### TASK TO CARRY OUT
Each line of the listing below that includes "components" must be copied.

### DATA FOR THIS EXERCISE
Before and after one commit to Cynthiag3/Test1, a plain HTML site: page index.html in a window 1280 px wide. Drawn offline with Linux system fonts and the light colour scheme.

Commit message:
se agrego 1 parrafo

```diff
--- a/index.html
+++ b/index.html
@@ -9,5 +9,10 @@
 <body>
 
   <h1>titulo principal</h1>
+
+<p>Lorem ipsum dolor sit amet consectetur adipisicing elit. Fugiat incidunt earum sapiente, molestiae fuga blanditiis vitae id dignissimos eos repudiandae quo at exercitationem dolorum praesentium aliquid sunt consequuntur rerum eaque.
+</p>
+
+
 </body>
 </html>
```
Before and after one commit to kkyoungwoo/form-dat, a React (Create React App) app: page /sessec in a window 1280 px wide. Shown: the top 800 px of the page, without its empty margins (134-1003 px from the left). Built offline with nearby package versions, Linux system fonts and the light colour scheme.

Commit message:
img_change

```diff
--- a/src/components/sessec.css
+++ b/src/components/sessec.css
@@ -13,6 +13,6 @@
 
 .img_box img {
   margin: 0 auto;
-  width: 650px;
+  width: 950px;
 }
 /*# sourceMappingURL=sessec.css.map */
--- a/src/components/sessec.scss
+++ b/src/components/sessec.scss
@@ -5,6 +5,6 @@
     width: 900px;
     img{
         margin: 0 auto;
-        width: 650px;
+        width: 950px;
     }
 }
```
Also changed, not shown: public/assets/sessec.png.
* * *
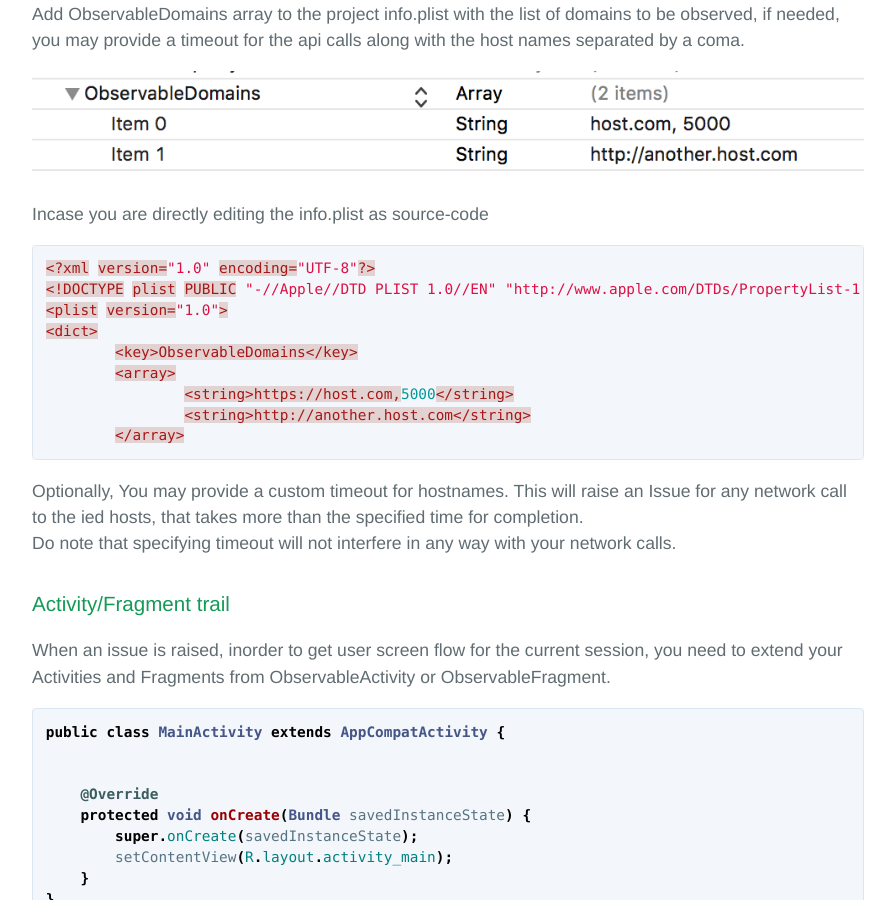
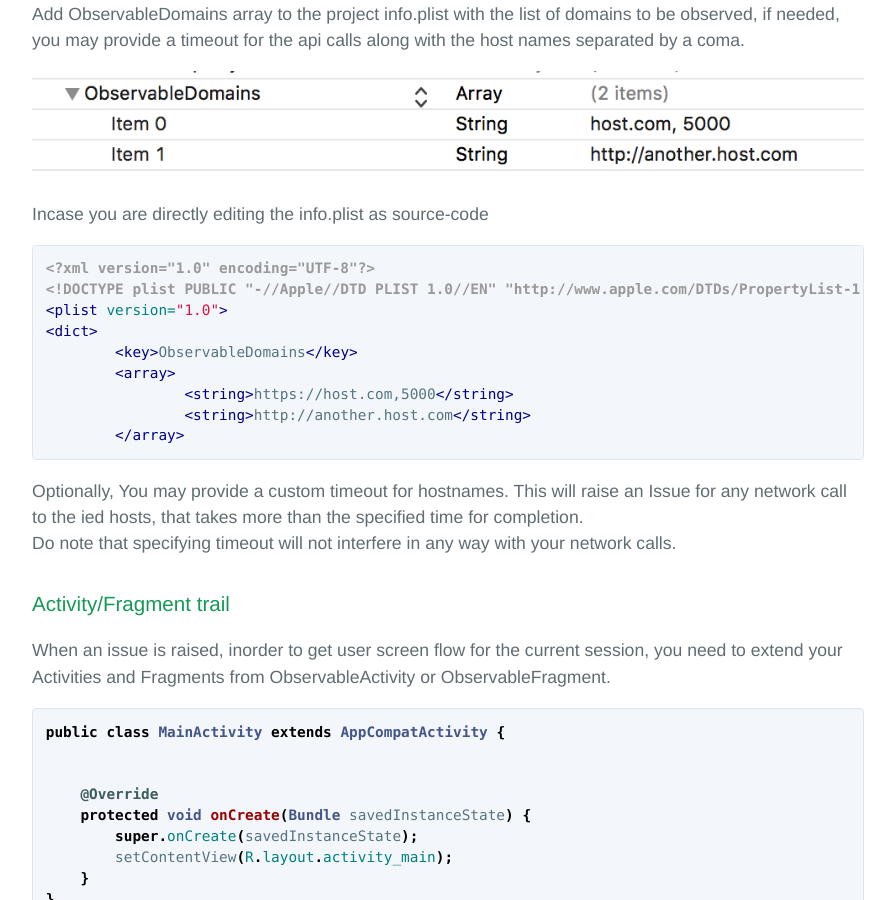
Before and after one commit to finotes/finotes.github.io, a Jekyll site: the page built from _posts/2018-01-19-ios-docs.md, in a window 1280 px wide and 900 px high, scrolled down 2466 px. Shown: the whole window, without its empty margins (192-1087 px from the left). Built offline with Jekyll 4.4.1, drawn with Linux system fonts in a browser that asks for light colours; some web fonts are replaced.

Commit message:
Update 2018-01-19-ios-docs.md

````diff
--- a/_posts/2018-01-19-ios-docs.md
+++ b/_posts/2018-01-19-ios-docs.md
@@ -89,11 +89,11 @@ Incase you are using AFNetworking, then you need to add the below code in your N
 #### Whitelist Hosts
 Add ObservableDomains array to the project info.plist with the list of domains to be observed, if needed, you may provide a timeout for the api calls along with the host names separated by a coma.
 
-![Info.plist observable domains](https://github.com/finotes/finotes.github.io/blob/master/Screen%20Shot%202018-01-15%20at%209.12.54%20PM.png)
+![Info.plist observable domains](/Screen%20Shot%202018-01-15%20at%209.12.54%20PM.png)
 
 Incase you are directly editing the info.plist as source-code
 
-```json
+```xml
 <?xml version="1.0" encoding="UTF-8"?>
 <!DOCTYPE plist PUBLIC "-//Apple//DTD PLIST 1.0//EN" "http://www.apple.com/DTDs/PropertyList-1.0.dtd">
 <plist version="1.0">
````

### SOLVED PROBLEM
--- a/src/components/sessec.css
+++ b/src/components/sessec.css
--- a/src/components/sessec.scss
+++ b/src/components/sessec.scss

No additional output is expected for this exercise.